When he met with the media after practice on Wednesday, though, Hafley was optimistic about his offense.
“I thought we threw the ball well, [and] we caught the ball well,” Hafley said. “I went down there and watched some of the offense today too, and guys are working really hard.”
Hafley said that the quarterback decision was not based on the Eagles’ opponent, but instead on what gives them the best chance to win.
BC is one of just two teams in the ACC without a win in conference play and is set to take on Syracuse—with just one ACC win—in the Carrier Dome on Saturday. After preparing to take on Clemson in Death Valley by blaring the music during practice, Hafley and his team have been taking similar measures this week to prepare to play in another hostile environment.
“I’d be shocked if it wasn’t a packed house, right?” Hafley said. “So you’ve got to prepare the best we can and try to make it loud at practice, especially on third down.”
Third down has been a trouble spot for the Eagles in ACC play after having great success in non-conference play on third down. In BC’s first four games, the Eagles averaged a 54.9 percent third-down conversion rate. Since entering ACC competition, that number has dropped to a cumulative average of 43.6 percent, including 28.65 percent in conference play.
“I think we’ve got to coach it better,” Hafley said of third downs. “And then we’ve got to execute the plan better. [That] starts with the protection and the quarterback, and then we’ve got to catch the ball. I think there are plays to be made, and I think we worked hard this week to put our guys in good positions.”

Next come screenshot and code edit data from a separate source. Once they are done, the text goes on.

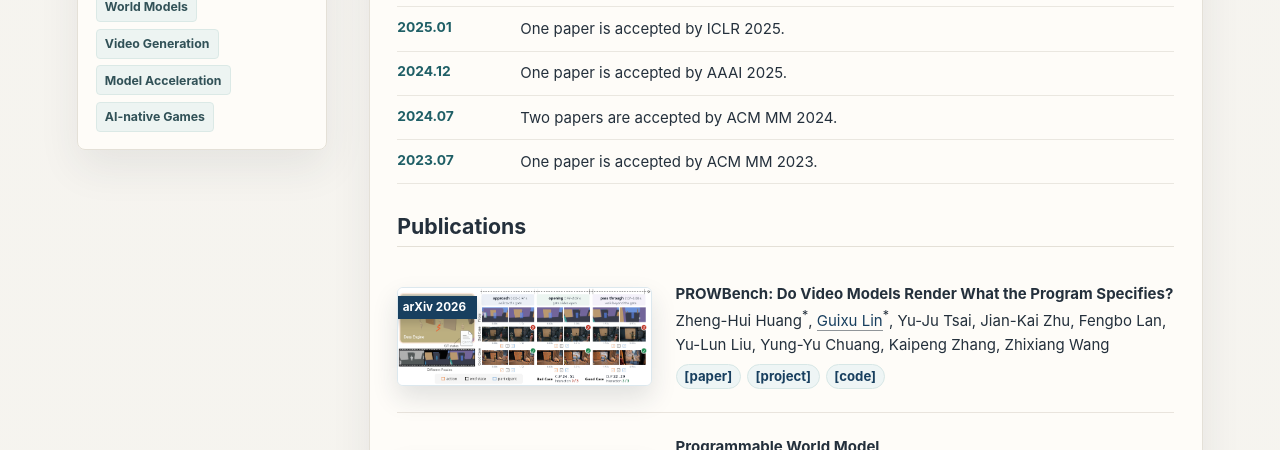
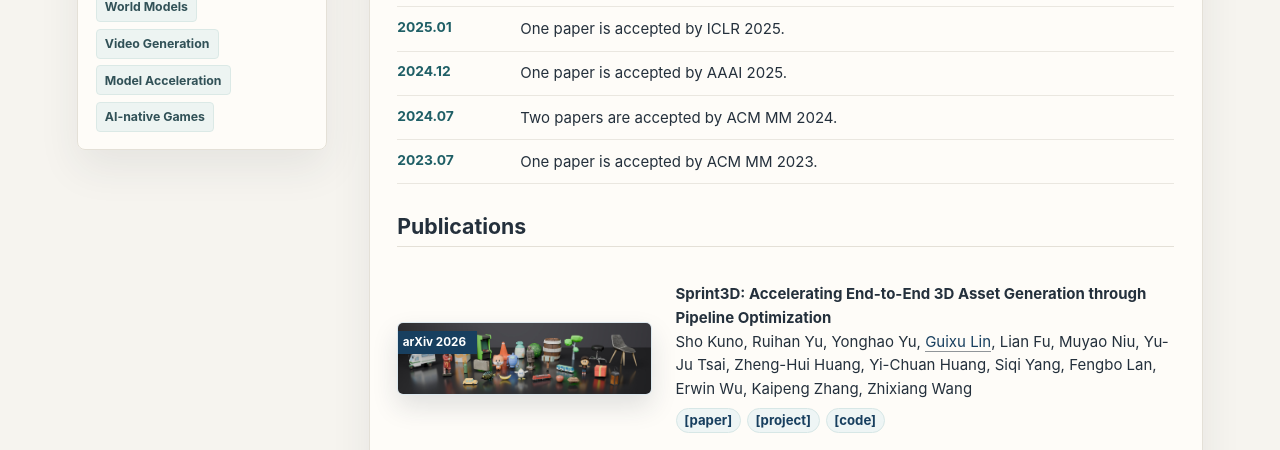
Before and after one commit to Joseph-LIN-Tech/Joseph-LIN-Tech.github.io, a plain HTML site: page index.html in a window 1280 px wide. Shown: the part 502-952 px from the top of the page. Drawn offline with Linux system fonts and the light colour scheme.

Commit message:
Add Sprint3D publication
Co-Authored-By: Claude Opus 5.5 <noreply@anthropic.com>

```diff
--- a/index.html
+++ b/index.html
@@ -142,6 +142,24 @@
         <h2>Publications</h2>
 
         <div class="publication-list">
+          <article class="publication-card">
+            <div class="publication-media">
+              <figure class="paper-figure">
+                <span class="publication-badge">arXiv 2026</span>
+                <img class="publication-teaser-wide" src="images/papers/sprint3d.jpg?v=20261118" alt="Sprint3D paper teaser">
+              </figure>
+            </div>
+            <div class="publication-content">
+              <p><strong>Sprint3D: Accelerating End-to-End 3D Asset Generation through Pipeline Optimization</strong><br>
+              Sho Kuno, Ruihan Yu, Yonghao Yu, <a href="https://joseph-lin-tech.github.io/" target="_blank" rel="noopener noreferrer"><u>Guixu Lin</u></a>, Lian Fu, Muyao Niu, Yu-Ju Tsai, Zheng-Hui Huang, Yi-Chuan Huang, Siqi Yang, Fengbo Lan, Erwin Wu, Kaipeng Zhang, Zhixiang Wang</p>
+              <div class="paper-links">
+                <a href="https://arxiv.org/abs/2611.16701" target="_blank" rel="noopener noreferrer">[paper]</a>
+                <a href="https://alaya-lab.github.io/sprint3d/" target="_blank" rel="noopener noreferrer">[project]</a>
+                <a href="https://github.com/AlayaLab/sprint3d" target="_blank" rel="noopener noreferrer">[code]</a>
+              </div>
+            </div>
+          </article>
+
           <article class="publication-card">
             <div class="publication-media">
               <figure class="paper-figure">
```
Also changed, not shown: images/papers/sprint3d.jpg (added).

BC will face the added challenge on third down of competing against a hard-nosed Orange front seven. Syracuse currently sits at ninth in the FBS in team sacks with 28 this season, good for a loss of 169 yards.
“Those backers are pressuring constantly, which gets them around the ball, which gets them a lot of tackles, which creates a lot of sacks,” Hafley said. “They play really three down guys. So you can call them outside backers or you can call them DEs, but they’re aggressive.”
On the offensive side of the ball, BC will face a mobile quarterback for the second week in a row. After holding Louisville’s notorious dual-threat quarterback Malik Cunningham to 103 yards through the air but allowing him to dash 133 yards on the ground for three touchdowns, the Eagles will have to make some adjustments before taking on dual-threat quarterback Garrett Shrader.
Shrader threw for 236 yards and two touchdowns on 16-of-34 passing in a 41–36 win over Virginia Tech last week, as well as running for 174 yards and three more touchdowns on the ground.
“We need to execute, we need to tackle, we need to run to the ball, and when we’re there, we’ve got to finish,” Hafley said about containing Shrader.
Syracuse has been on the losing end of three games decided by a field goal this season. That energy, Hafley said, will likely feed into the Orange’s gameplay against BC.
“They should be confident regardless,” Hafley said of Syracuse. “They’re playing at a high level. They believe in themselves, so I’m sure they’ll come out with a ton of energy.”
Featured Image courtesy of Dennis Nett / Syracuse Post-Standard